symbol can be entered in a custom metadata field and properly used by Audacity. ©
I can also
use the Template: Save… in Edit>Metadata to save a template with a custom copyright filed the
symbol © Close Audacity
Observe: blank metadata template
Import the templates saved at step 1
Observe the custom “Copyright” field is there - and with the
So Works-for-me on Mac as well as Windows.
I do note that although I can enter the symbol in any metadata field it can never be accepted as the first character input, there has to be some other text first. I can force it to be the first character by typing in an alpha character first, using the bcakspace to delete that character, then enter the © symbol. ©
Your method does not work for my Mac. Catalina 10.15.5
How do you try to generate the copyright symbol.
I use Ctrl+V/Cmd+V to paste having copied it fro a special Excel/Numbers spreadsheet I have for special characters and accented characters.
On Mac, the copyright symbol is option-g – ©
If I use option-g ( © ) as the first character in the
Value field, it works.
The ID3 information you are entering is added to the file as a ‘TXXX’ frame, not a ‘TCOP’ frame. By “file property” I assume you mean what is shown in the “Get Info” window.
If you really want to see what is inside the file, I suggest using
If your only purpose in opening then resaving the file is to add copyright information, perhaps you would be better off using one of the free ID3 tag editors available through the App Store. Opening an MP3 in Audacity then re-encoding (exporting) as an MP3 will always result in some loss in audio quality.
OOH so it does too - works fine as well for first character typed in a field in my Mac with Edit>Metadata.
Well, I have completely fallen down the rabbit-hole of MP3 tag editing. I’ve found a free and open source editor here:
The Mac download is here:
I’ve downloaded it and it seems to be safe.

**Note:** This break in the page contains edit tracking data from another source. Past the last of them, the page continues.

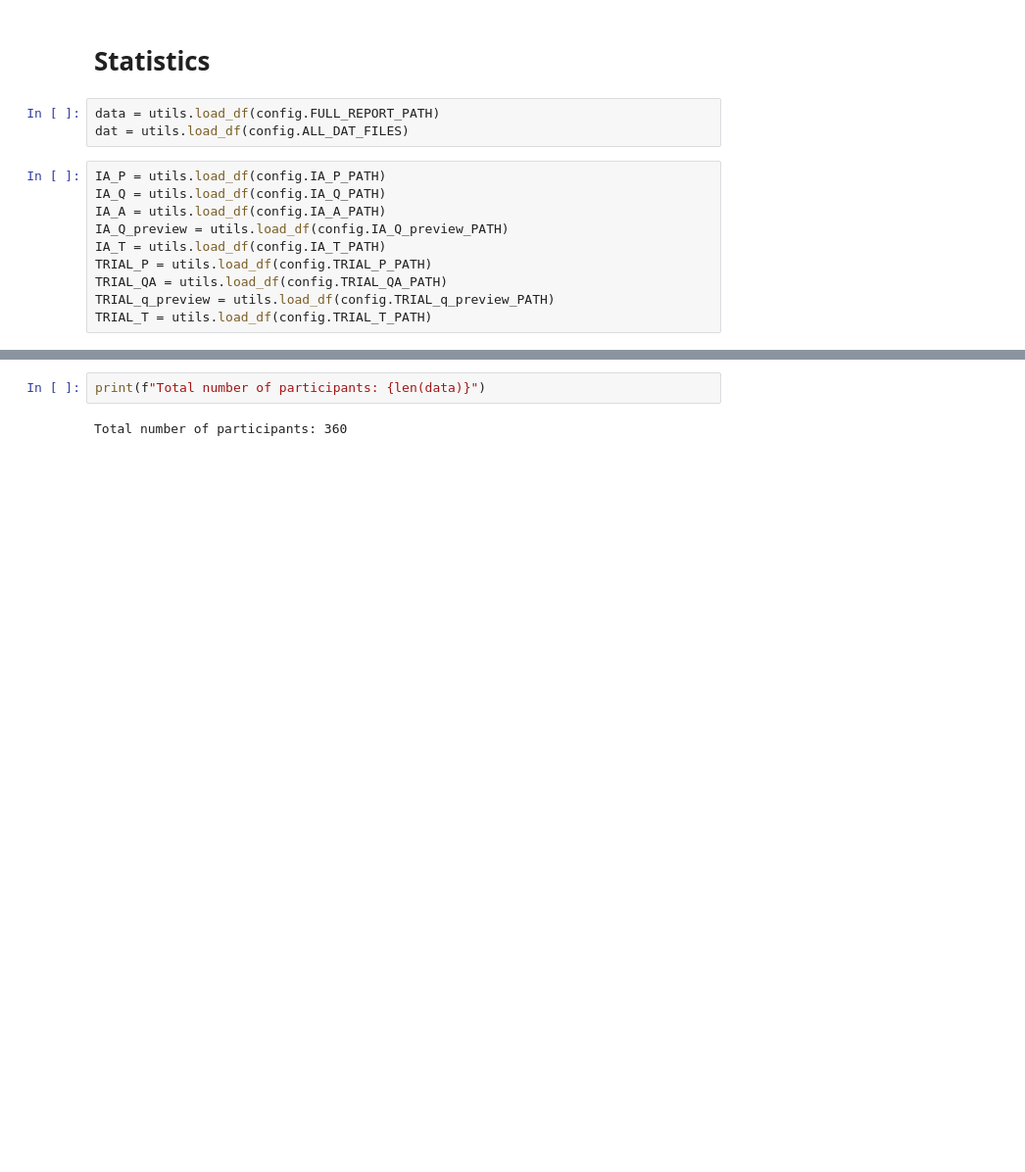
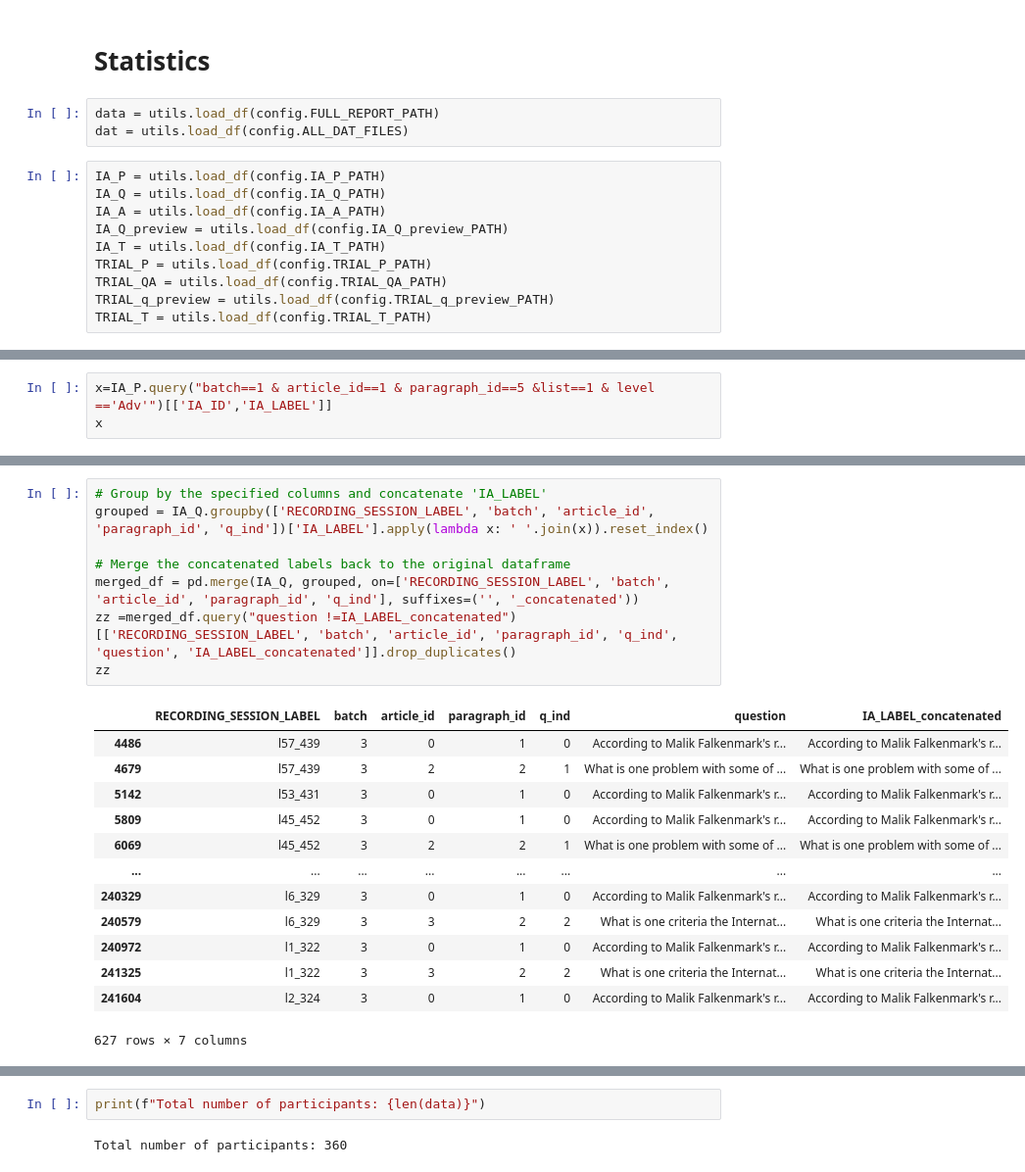
Before and after one commit to lacclab/OneStop-Eye-Movements, a Jupyter notebook: src/analyses.ipynb, the cells around one changed output, grey strips where cells are left out. Shown at 98% size. Drawn from its saved outputs; the diff is of its cells as text; blank space fills up the shorter version.

```diff
--- a/src/analyses.ipynb
+++ b/src/analyses.ipynb
@@ -49,0 +137,3 @@ TRIAL_T = utils.load_df(config.TRIAL_T_PATH)
+# %%
+x=IA_P.query("batch==1 & article_id==1 & paragraph_id==5 &list==1 & level =='Adv'")[['IA_ID','IA_LABEL']]
+x
@@ -49,0 +172,22 @@ TRIAL_T = utils.load_df(config.TRIAL_T_PATH)
+# %%
+# Group by the specified columns and concatenate 'IA_LABEL'
+grouped = IA_Q.groupby(['RECORDING_SESSION_LABEL', 'batch', 'article_id', 'paragraph_id', 'q_ind'])['IA_LABEL'].apply(lambda x: ' '.join(x)).reset_index()
+
+# Merge the concatenated labels back to the original dataframe
+merged_df = pd.merge(IA_Q, grouped, on=['RECORDING_SESSION_LABEL', 'batch', 'article_id', 'paragraph_id', 'q_ind'], suffixes=('', '_concatenated'))
+zz =merged_df.query("question !=IA_LABEL_concatenated")[['RECORDING_SESSION_LABEL', 'batch', 'article_id', 'paragraph_id', 'q_ind', 'question', 'IA_LABEL_concatenated']].drop_duplicates()
+zz
+# %% [output]
+|  | RECORDING_SESSION_LABEL | batch | article_id | paragraph_id | q_ind | question | IA_LABEL_concatenated |
+| 4486 | l57_439 | 3 | 0 | 1 | 0 | According to Malik Falkenmark's r... | According to Malik Falkenmark's r... |
+| 4679 | l57_439 | 3 | 2 | 2 | 1 | What is one problem with some of ... | What is one problem with some of ... |
+| 5142 | l53_431 | 3 | 0 | 1 | 0 | According to Malik Falkenmark's r... | According to Malik Falkenmark's r... |
+| 5809 | l45_452 | 3 | 0 | 1 | 0 | According to Malik Falkenmark's r... | According to Malik Falkenmark's r... |
+| 6069 | l45_452 | 3 | 2 | 2 | 1 | What is one problem with some of ... | What is one problem with some of ... |
+| ... | ... | ... | ... | ... | ... | ... | ... |
+| 240329 | l6_329 | 3 | 0 | 1 | 0 | According to Malik Falkenmark's r... | According to Malik Falkenmark's r... |
+| 240579 | l6_329 | 3 | 3 | 2 | 2 | What is one criteria the Internat... | What is one criteria the Internat... |
+| 240972 | l1_322 | 3 | 0 | 1 | 0 | According to Malik Falkenmark's r... | According to Malik Falkenmark's r... |
+| 241325 | l1_322 | 3 | 3 | 2 | 2 | What is one criteria the Internat... | What is one criteria the Internat... |
+| 241604 | l2_324 | 3 | 0 | 1 | 0 | According to Malik Falkenmark's r... | According to Malik Falkenmark's r... |
+627 rows × 7 columns
```
Also changed, not shown: parts of 22 cells of this notebook.
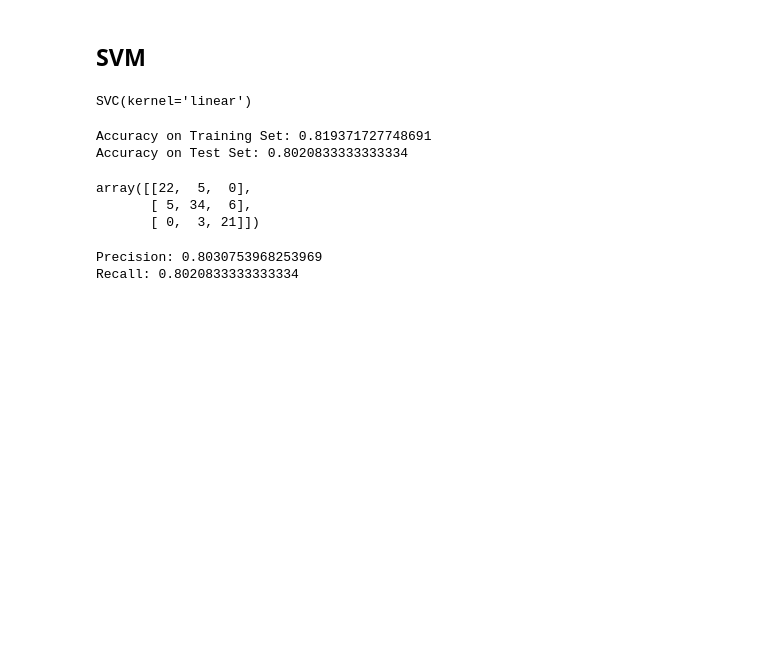
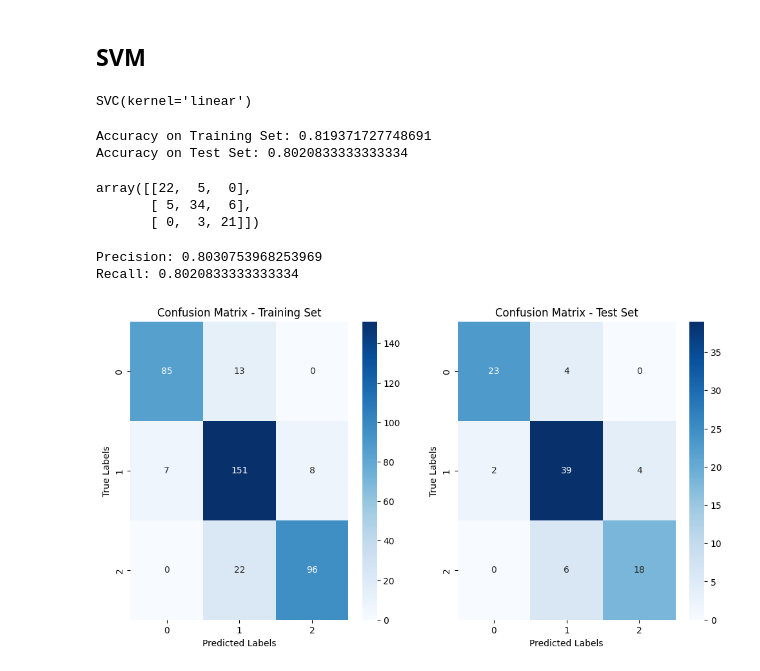
Before and after one commit to FaridRash/HW-SW-B, a Jupyter notebook: Notebooks/Farid/Without_overfitting_and_visualization.ipynb, the cells around one changed output. Drawn from its saved outputs; the diff is of its cells as text; code cells hidden in the pictures; blank space fills up the shorter version.

```diff
--- a/Notebooks/Farid/Without_overfitting_and_visualization.ipynb
+++ b/Notebooks/Farid/Without_overfitting_and_visualization.ipynb
@@ -598,6 +598,6 @@ Recall: 0.6666666666666666
 ## **Decision Tree**
 # %%
 from sklearn.tree import DecisionTreeClassifier
-dt = DecisionTreeClassifier(max_depth=10, min_samples_split=8, min_samples_leaf=4)
+dt = DecisionTreeClassifier(max_depth=5, min_samples_split=8, min_samples_leaf=4)
 dt.fit(x_train, y_train)
 # %% [output]
@@ -618,6 +618,6 @@ Accuracy on Test Set: 0.6770833333333334
 # %%
 from sklearn.ensemble import RandomForestClassifier
 
-rf = RandomForestClassifier(n_estimators=150, max_depth=5, min_samples_split=4, min_samples_leaf=3)
+rf = RandomForestClassifier(n_estimators=150, max_depth=5, min_samples_split=8, min_samples_leaf=4)
 rf.fit(x_train, y_train)
 # %% [output]
@@ -683,3 +683,27 @@ print("Recall:", r)
 # %% [output]
 Precision: 0.8030753968253969
 Recall: 0.8020833333333334
+# %%
+import matplotlib.pyplot as plt
+import seaborn as sns
+from sklearn.metrics import confusion_matrix
+
+# Assuming y_train and y_test are the true labels
+conf_matrix_train = confusion_matrix(y_train, y_pred_train_rf)
+conf_matrix_test = confusion_matrix(y_test, y_pred_test_rf)
+
+fig, ax = plt.subplots(1, 2, figsize=(12, 6))
+
+sns.heatmap(conf_matrix_train, annot=True, fmt='d', cmap='Blues', ax=ax[0])
+ax[0].set_title('Confusion Matrix - Training Set')
+ax[0].set_xlabel('Predicted Labels')
+ax[0].set_ylabel('True Labels')
+
+sns.heatmap(conf_matrix_test, annot=True, fmt='d', cmap='Blues', ax=ax[1])
+ax[1].set_title('Confusion Matrix - Test Set')
+ax[1].set_xlabel('Predicted Labels')
+ax[1].set_ylabel('True Labels')
+
+plt.show()
+# %% [output]
+[figure, added]
```
Also changed, not shown: parts of 6 cells of this notebook.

If you download it, have a look at its configuration window (“tools” icon in the top toolbar), click the “Keyboard Shortcuts” tab and note the eerie similarity to Audacity’s Key Bindings prefs pane.
But in general, when you have a statement of copyright, it would be written as “Copyright © Some company 2020”, always with this symbol ©.
The ID3 spec
https://id3.org/id3v2.3.0 says this about the TCOP tag:
The ‘Copyright message’ frame, >
which must begin with a year and a space character > (making five characters), is intended for the copyright holder of the original sound, not the audio file itself. The absence of this frame means only that the copyright information is unavailable or has been removed, and must not be interpreted to mean that the sound is public domain. Every time this field is displayed the field must be preceded with "Copyright © ".
From that I interpret that the © symbol need not be included either in the Tag name or in the Value.
For example, if the copyright in the original sound is “Jane Doe” and the copyright was made in 2019, then, in the Value field of the TCOP tag, you would enter “2019 Jane Doe”. If the software that displays the copyright information is in compliance with the specification, it would display “Copyright © 2019 Jane Doe”.
The Kid3 application allows the creation of a real TCOP tag. It does not enforce “begins with a year and a space character” when entering the value of the tag, but will highlight the field as a “standard violation” if the file is saved with a non-standard TCOP tag and read back in.
So, after all this, my recommendation (“I am not a lawyer!”) is: if you want to add a “real” copyright (TCOP) tag to your files, use Kid3. When Audacity writes ID3 tags outside the “seven permanent tag names” (
Metadata Tags Editor - Audacity Manual), it writes a “TXXX” tag.